● **Exercise objective**:
Only lines holding the word "parts" are wanted from the records; copy all of them.
───── Supplied data
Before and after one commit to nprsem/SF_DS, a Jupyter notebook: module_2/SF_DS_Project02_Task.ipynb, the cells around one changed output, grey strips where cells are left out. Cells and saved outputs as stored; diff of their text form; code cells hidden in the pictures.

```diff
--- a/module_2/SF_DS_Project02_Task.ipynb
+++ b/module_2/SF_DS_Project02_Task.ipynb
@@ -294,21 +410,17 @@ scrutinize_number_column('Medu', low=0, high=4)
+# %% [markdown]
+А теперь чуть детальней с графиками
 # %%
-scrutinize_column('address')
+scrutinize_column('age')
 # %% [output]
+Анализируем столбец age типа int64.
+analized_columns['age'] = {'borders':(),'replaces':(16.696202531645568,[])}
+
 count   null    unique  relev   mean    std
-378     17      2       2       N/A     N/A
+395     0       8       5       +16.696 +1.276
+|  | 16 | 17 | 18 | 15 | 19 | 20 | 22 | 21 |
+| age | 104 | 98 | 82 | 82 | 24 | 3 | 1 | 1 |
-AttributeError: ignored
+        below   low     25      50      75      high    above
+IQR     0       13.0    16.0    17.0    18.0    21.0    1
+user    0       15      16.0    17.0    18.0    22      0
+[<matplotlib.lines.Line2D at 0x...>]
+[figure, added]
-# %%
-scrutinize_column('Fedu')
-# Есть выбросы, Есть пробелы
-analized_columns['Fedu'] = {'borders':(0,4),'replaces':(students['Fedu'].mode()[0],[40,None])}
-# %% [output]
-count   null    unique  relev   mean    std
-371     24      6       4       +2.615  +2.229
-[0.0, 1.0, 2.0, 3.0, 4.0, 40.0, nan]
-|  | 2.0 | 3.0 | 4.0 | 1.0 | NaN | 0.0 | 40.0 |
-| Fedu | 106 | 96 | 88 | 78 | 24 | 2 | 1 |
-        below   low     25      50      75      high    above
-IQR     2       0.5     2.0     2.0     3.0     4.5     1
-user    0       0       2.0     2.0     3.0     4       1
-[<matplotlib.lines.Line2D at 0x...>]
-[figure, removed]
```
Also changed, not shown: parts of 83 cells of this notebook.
──────────
───── Supplied data
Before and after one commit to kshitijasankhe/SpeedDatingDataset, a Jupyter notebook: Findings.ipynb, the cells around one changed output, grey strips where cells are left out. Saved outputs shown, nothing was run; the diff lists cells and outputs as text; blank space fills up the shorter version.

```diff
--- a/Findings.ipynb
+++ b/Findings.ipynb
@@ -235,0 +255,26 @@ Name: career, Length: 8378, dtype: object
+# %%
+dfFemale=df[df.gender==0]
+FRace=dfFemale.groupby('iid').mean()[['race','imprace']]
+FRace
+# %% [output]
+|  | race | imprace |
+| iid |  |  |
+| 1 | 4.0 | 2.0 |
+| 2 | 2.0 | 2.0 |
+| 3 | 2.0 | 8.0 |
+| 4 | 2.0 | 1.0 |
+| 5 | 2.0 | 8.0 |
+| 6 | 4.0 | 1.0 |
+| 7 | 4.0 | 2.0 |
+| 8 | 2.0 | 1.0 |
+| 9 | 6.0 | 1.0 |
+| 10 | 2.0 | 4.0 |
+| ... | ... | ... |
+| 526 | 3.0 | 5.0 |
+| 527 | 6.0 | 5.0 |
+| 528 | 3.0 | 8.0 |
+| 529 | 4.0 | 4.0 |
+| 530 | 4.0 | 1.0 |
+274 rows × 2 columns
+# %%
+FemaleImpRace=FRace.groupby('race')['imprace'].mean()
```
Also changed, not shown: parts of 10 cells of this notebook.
──────────
───── Supplied data
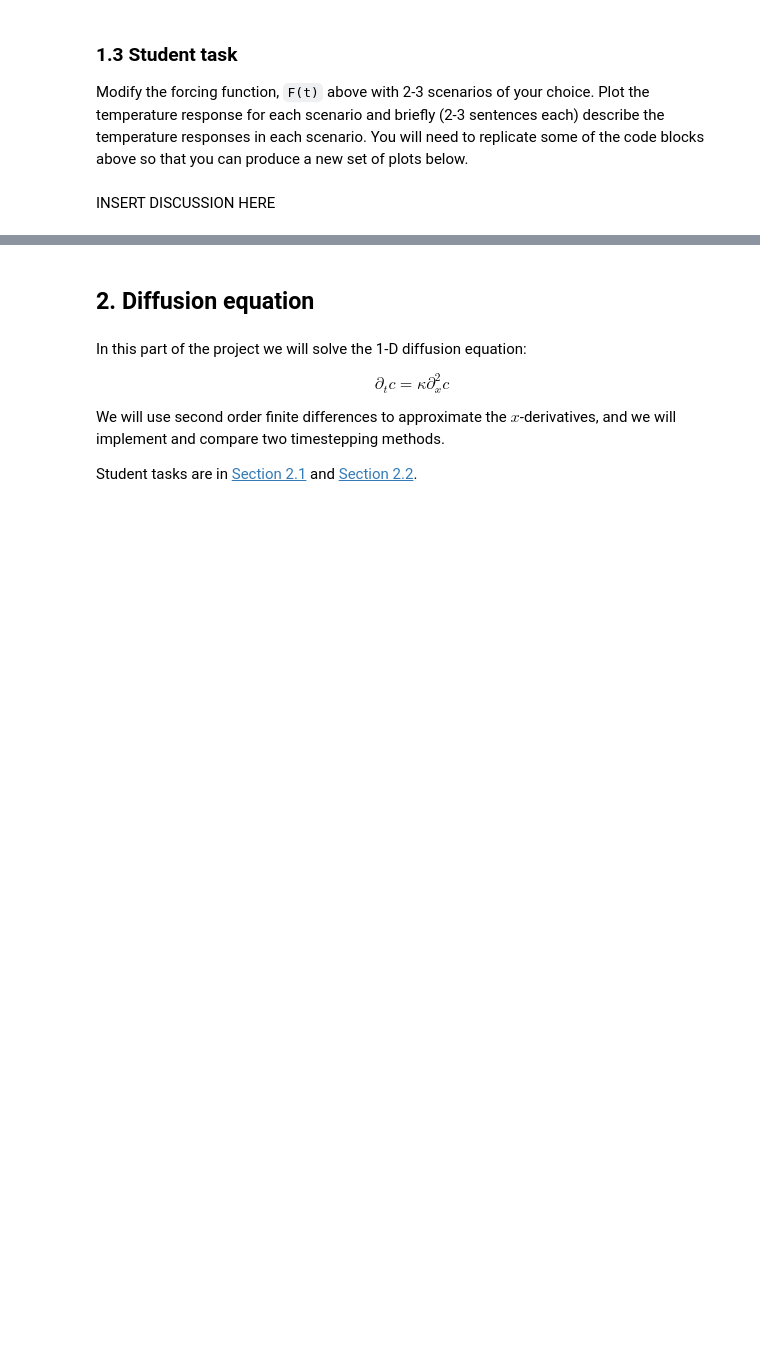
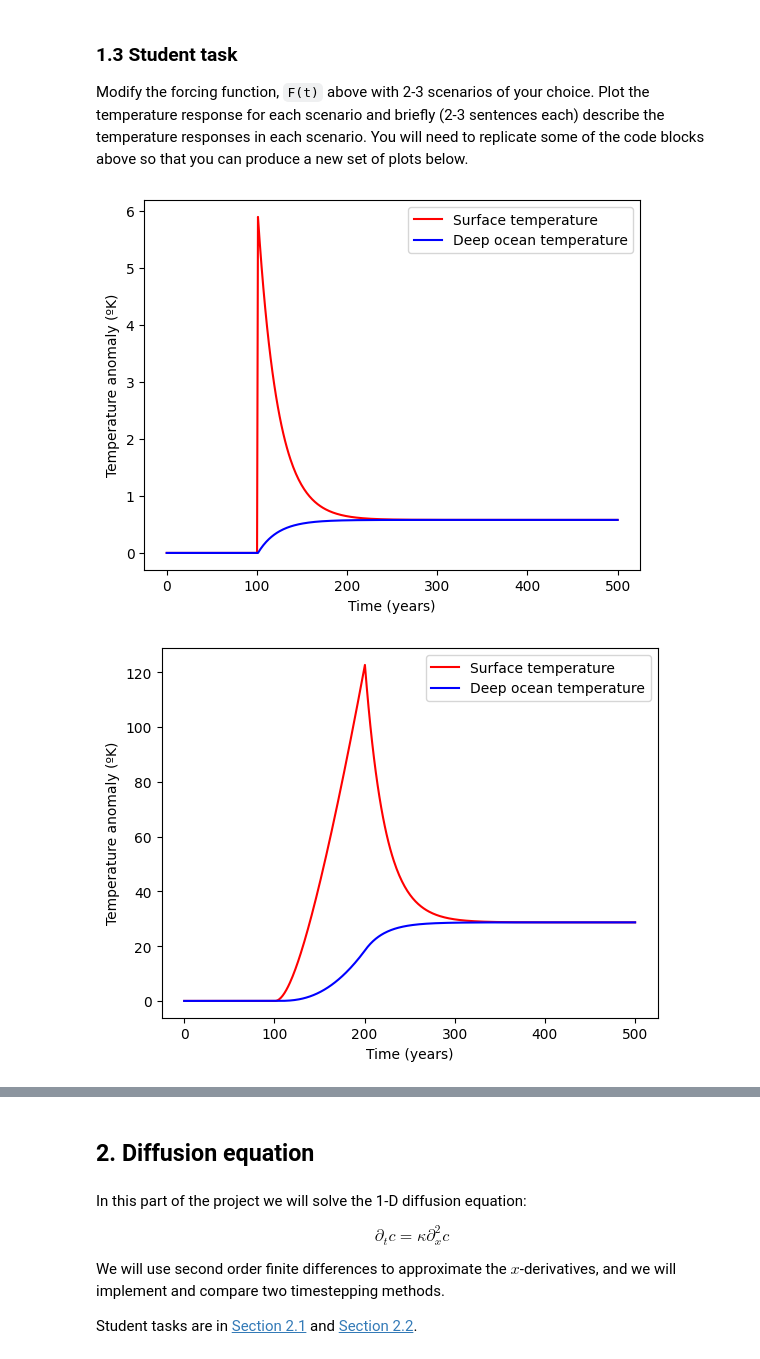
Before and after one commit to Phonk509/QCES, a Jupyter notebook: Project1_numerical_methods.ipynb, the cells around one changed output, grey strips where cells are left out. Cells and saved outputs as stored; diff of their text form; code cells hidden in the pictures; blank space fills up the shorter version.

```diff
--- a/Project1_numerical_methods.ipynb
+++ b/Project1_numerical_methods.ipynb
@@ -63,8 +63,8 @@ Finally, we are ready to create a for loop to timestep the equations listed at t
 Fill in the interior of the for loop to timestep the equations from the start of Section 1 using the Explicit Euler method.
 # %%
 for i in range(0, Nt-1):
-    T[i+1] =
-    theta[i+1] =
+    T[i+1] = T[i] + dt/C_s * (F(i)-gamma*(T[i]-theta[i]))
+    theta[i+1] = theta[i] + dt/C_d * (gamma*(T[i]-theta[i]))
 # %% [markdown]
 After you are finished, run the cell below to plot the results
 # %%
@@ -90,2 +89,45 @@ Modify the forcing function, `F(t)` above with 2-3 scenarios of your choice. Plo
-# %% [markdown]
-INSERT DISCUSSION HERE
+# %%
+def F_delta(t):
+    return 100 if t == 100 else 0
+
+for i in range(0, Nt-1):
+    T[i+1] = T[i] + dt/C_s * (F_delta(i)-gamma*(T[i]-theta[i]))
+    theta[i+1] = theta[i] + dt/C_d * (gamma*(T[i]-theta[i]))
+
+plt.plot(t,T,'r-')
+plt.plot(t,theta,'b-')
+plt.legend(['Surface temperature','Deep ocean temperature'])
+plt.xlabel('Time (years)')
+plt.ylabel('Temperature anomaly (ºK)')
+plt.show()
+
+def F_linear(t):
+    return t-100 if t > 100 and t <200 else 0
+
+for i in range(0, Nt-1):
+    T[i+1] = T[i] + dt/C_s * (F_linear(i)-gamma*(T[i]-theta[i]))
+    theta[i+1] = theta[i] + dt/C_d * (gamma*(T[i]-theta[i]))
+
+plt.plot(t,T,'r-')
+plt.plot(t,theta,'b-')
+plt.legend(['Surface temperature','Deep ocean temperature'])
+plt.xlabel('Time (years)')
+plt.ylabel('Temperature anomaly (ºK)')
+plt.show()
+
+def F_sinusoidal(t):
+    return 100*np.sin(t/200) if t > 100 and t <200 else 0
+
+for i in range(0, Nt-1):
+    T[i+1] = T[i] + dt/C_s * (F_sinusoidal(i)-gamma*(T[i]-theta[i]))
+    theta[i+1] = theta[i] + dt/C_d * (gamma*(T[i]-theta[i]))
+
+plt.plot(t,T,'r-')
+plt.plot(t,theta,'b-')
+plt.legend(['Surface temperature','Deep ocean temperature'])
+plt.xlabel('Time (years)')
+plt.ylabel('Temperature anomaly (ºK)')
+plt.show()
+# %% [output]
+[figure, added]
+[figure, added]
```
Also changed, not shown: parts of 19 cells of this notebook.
──────────
● **Problem solution**:
Also changed, not shown: parts of 83 cells of this notebook.
Also changed, not shown: parts of 10 cells of this notebook.
Also changed, not shown: parts of 19 cells of this notebook.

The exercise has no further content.